Martin Crowe: Bowlers with dodgy actions must not be given leeway to maintain a balance between bat and ball

    'You'll only improve as a commentator if you are a good listener'

Couch Talk: Jim Maxwell talks about his early days, and why commentators need to stay in touch with cricketers

    'Haven't seen anyone play as straight as Sachin'

My XI: Martin Crowe on Tendulkar's finely calibrated footwork

It's home advantage, not doctored pitches

Michael Jeh: Why do columnists look for conspiracy theories every time a visiting team collapses abjectly?

News | Features Last 7 days

How bad must a defeat be to be unacceptable?

A gutting loss to England, after leading the series 1-0, has thrown up some glaring inadequacies in the Indian team but there is little being said or done in terms of improvement

Role model Moeen setting high standard

His rapid improvement with the ball has been integral to England coming from behind to lead the series - but that is just one area where Moeen Ali continues to impress

Time to liberate MS Dhoni

After 8-0, MS Dhoni could look forward to building a team from scratch; now, there is nothing left for him to contribute. Free him from the Test captaincy and he could yet give back in other ways

Dhoni's control test

For all MS Dhoni's many trophies and accomplishments, Test cricket continues to resist his magic and indefinitely postpone his motorbike ride into the sunset

Should Dhoni focus on one-day cricket?

His decisions in the England series have seemed to confirm that he does not care too much for the Test game. Maybe he should be concentrating on the World Cup

News | Features Last 7 days

    How bad must a defeat be to be unacceptable? (137)

    A gutting loss to England, after leading the series 1-0, has thrown up some glaring inadequacies in the Indian team but there is little being said or done in terms of improvement

    Time to liberate MS Dhoni (114)

    After 8-0, MS Dhoni could look forward to building a team from scratch; now, there is nothing left for him to contribute.

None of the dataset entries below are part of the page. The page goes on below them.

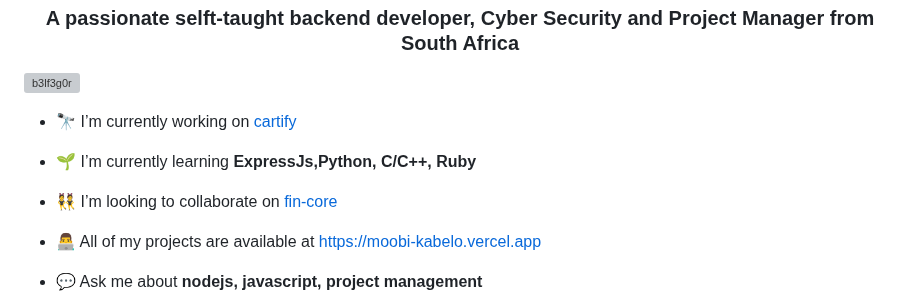
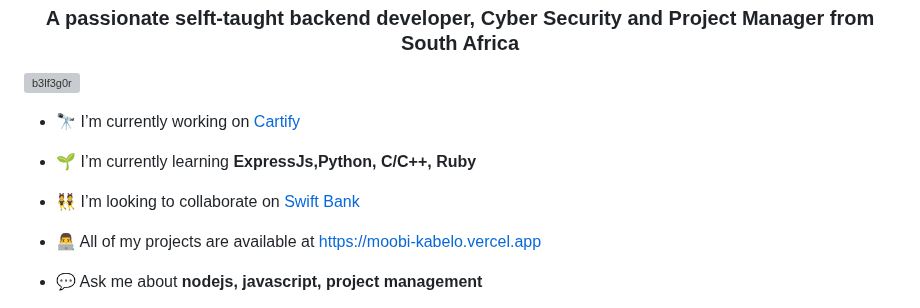
Before and after one commit to the-berufegoru/b3lf3g0r, a Markdown page: README.md, the part around the change. GitHub-like rendering; grey boxes are pictures that could not be loaded.

Commit message:
Update README.md
updated project names

```diff
--- a/README.md
+++ b/README.md
@@ -3,11 +3,11 @@
 
 <p align="left"> <img src="https://komarev.com/ghpvc/?username=b3lf3g0r&label=Profile%20views&color=0e75b6&style=flat" alt="b3lf3g0r" /> </p>
 
-- 🔭 I’m currently working on [cartify](https://github.com/b3lf3g0r/cartify)
+- 🔭 I’m currently working on [Cartify](https://github.com/b3lf3g0r/cartify)
 
 - 🌱 I’m currently learning **ExpressJs,Python, C/C++, Ruby**
 
-- 👯 I’m looking to collaborate on [fin-core](https://github.com/b3lf3g0r/fin-core)
+- 👯 I’m looking to collaborate on [Swift Bank](https://github.com/b3lf3g0r/swift-bank)
 
 - 👨‍💻 All of my projects are available at [https://moobi-kabelo.vercel.app](https://moobi-kabelo.vercel.app)
 
```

Free him from the Test captaincy and he could yet give back in other ways

    Should Dhoni focus on one-day cricket? (78)

    His decisions in the England series have seemed to confirm that he does not care too much for the Test game. Maybe he should be concentrating on the World Cup

    Dhoni's control test (75)

    For all MS Dhoni's many trophies and accomplishments, Test cricket continues to resist his magic and indefinitely postpone his motorbike ride into the sunset

    The two faces of James Anderson (57)

    Why does the man who is possibly England's greatest fast bowler occasionally turn into Mr Hyde on the field?